The man who coined the term genocide and fought for adoption of the treaty [1948 UN Convention on the Prevention and Punishment of Genocide – ds] was the Jewish-Polish jurist Raphael Lemkin, whose entire family was annihilated in the Holocaust. He himself managed to flee to the United States. Lemkin referred specifically to the Armenian annihilation as an act of genocide. This position was never adopted by Israeli governments. The official Israeli position was summed up in 2001 in an interview by then-Foreign Minister Shimon Peres with the Turkish Daily News: “The Armenians suffered a tragedy,” he said, “but not genocide.”

Tragically, Eldar’s description of the feeling many Knesset members hold towards this question mirrors what I feel in Israeli society:

For them, any attempt to hint that other peoples were also persecuted and massacred for racist reasons is considered “disrespect for the Holocaust” (they themselves, on the other hand, often use the term “Holocaust,” especially to scare the Israeli public with the Iranian threat). They do not define the Armenian genocide as a human-Jewish-ethical issue.

To the argument that recognition of the Armenian experience threatens very immediate political needs related to Turkey, I hope that Turkish leaders and people see it differently. Remembering horrors suffered by others would say more about Israel’s values than it does about Turkey. Anyone can commit terrible crimes against innocents, Jews included. I wish for a country that rises above its own trauma to recall, support and help victims anywhere.

I can scarcely believe this needs to be said, but apparently it bears repeating: we must acknowledge that all human beings are at risk of falling victims to genocidal acts, or of perpetrating such acts themselves.
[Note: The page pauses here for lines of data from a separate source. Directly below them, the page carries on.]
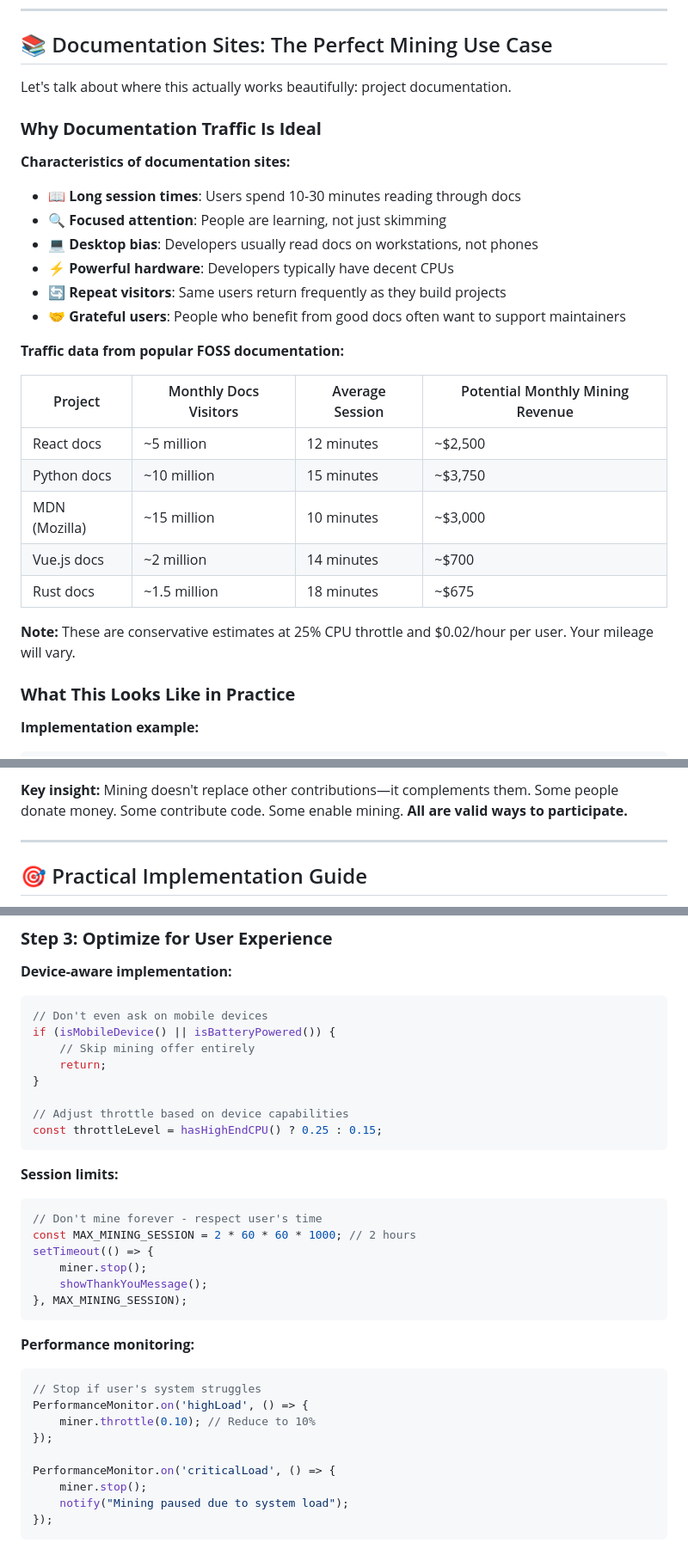
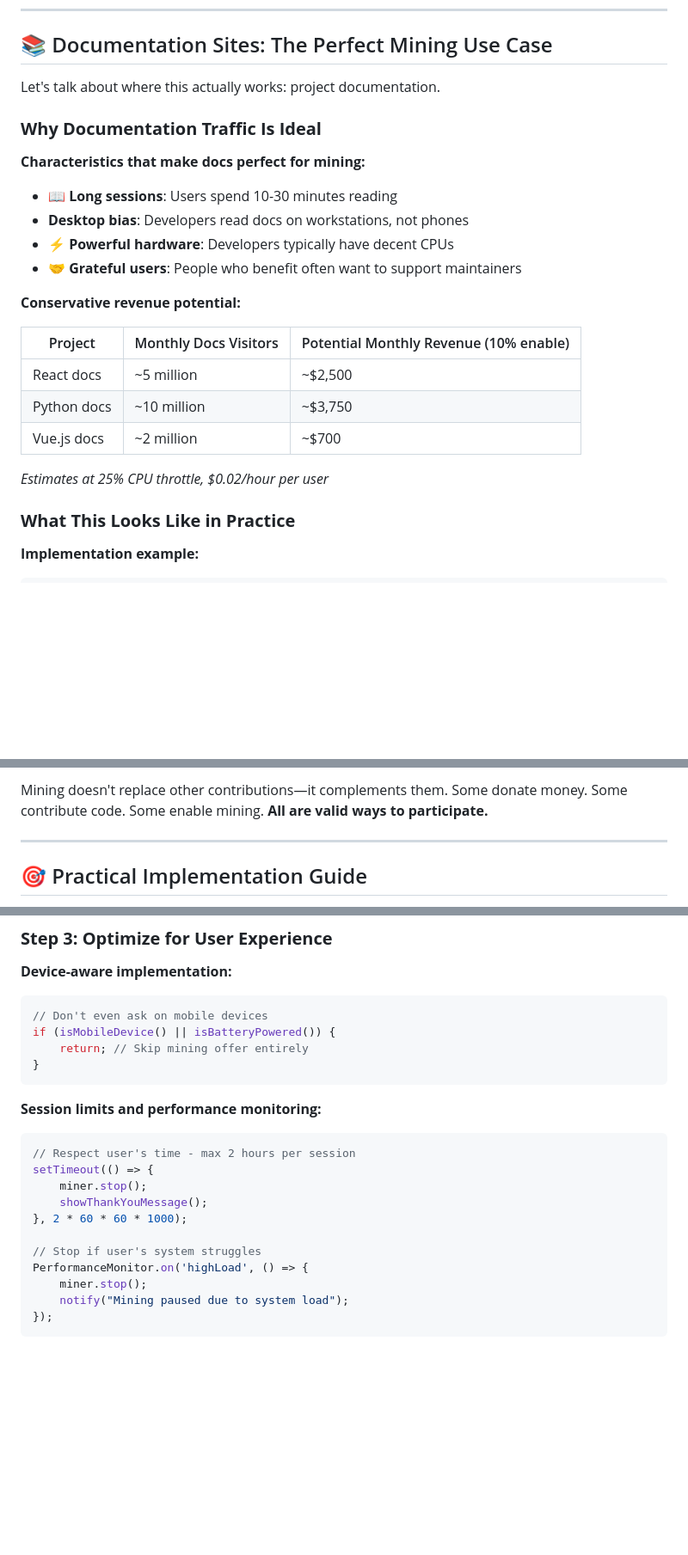
Before and after one commit to opd-ai/webminer, a Markdown page: THE_OPEN_SOURCE_SUSTAINABILITY_CRISIS.md, 3 parts joined by grey strips. Shown: that part at 86% size. GitHub-like rendering; blank space fills up the shorter version.

````diff
--- a/THE_OPEN_SOURCE_SUSTAINABILITY_CRISIS.md
+++ b/THE_OPEN_SOURCE_SUSTAINABILITY_CRISIS.md
@@ -205,29 +205,25 @@ async start() {
 
 ## 📚 Documentation Sites: The Perfect Mining Use Case
 
-Let's talk about where this actually works beautifully: project documentation.
+Let's talk about where this actually works: project documentation.
 
 ### **Why Documentation Traffic Is Ideal**
 
-**Characteristics of documentation sites:**
-- 📖 **Long session times**: Users spend 10-30 minutes reading through docs
-- 🔍 **Focused attention**: People are learning, not just skimming
-- 💻 **Desktop bias**: Developers usually read docs on workstations, not phones
+**Characteristics that make docs perfect for mining:**
+- 📖 **Long sessions**: Users spend 10-30 minutes reading
+-  **Desktop bias**: Developers read docs on workstations, not phones
 - ⚡ **Powerful hardware**: Developers typically have decent CPUs
-- 🔄 **Repeat visitors**: Same users return frequently as they build projects
-- 🤝 **Grateful users**: People who benefit from good docs often want to support maintainers
+- 🤝 **Grateful users**: People who benefit often want to support maintainers
 
-**Traffic data from popular FOSS documentation:**
+**Conservative revenue potential:**
 
-| Project | Monthly Docs Visitors | Average Session | Potential Monthly Mining Revenue |
-|---|---|---|---|
-| React docs | ~5 million | 12 minutes | ~$2,500 |
-| Python docs | ~10 million | 15 minutes | ~$3,750 |
-| MDN (Mozilla) | ~15 million | 10 minutes | ~$3,000 |
-| Vue.js docs | ~2 million | 14 minutes | ~$700 |
-| Rust docs | ~1.5 million | 18 minutes | ~$675 |
+| Project | Monthly Docs Visitors | Potential Monthly Revenue (10% enable) |
+|---|---|---|
+| React docs | ~5 million | ~$2,500 |
+| Python docs | ~10 million | ~$3,750 |
+| Vue.js docs | ~2 million | ~$700 |
 
-**Note:** These are conservative estimates at 25% CPU throttle and $0.02/hour per user. Your mileage will vary.
+*Estimates at 25% CPU throttle, $0.02/hour per user*
 
 ### **What This Looks Like in Practice**
 
@@ -360,6 +317,6 @@ Support This Project:
 ```
 
-**Key insight:** Mining doesn't replace other contributions—it complements them. Some people donate money. Some contribute code. Some enable mining. **All are valid ways to participate.**
+Mining doesn't replace other contributions—it complements them. Some donate money. Some contribute code. Some enable mining. **All are valid ways to participate.**
 
 ---
 
@@ -453,32 +410,20 @@ This helps us keep the docs free, ad-free, and tracking-free.
 ```javascript
 // Don't even ask on mobile devices
 if (isMobileDevice() || isBatteryPowered()) {
-    // Skip mining offer entirely
-    return;
+    return; // Skip mining offer entirely
 }
-
-// Adjust throttle based on device capabilities
-const throttleLevel = hasHighEndCPU() ? 0.25 : 0.15;
 ```
 
-**Session limits:**
+**Session limits and performance monitoring:**
 ```javascript
-// Don't mine forever - respect user's time
-const MAX_MINING_SESSION = 2 * 60 * 60 * 1000; // 2 hours
+// Respect user's time - max 2 hours per session
 setTimeout(() => {
     miner.stop();
     showThankYouMessage();
-}, MAX_MINING_SESSION);
-```
+}, 2 * 60 * 60 * 1000);
 
-**Performance monitoring:**
-```javascript
 // Stop if user's system struggles
 PerformanceMonitor.on('highLoad', () => {
-    miner.throttle(0.10); // Reduce to 10%
-});
-
-PerformanceMonitor.on('criticalLoad', () => {
     miner.stop();
     notify("Mining paused due to system load");
 });
````
Also changed, not shown: other parts of THE_OPEN_SOURCE_SUSTAINABILITY_CRISIS.md (+13 -52 lines).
The same people can be in both positions. To deny this seems to me as awful and dangerous as Holocaust denial itself.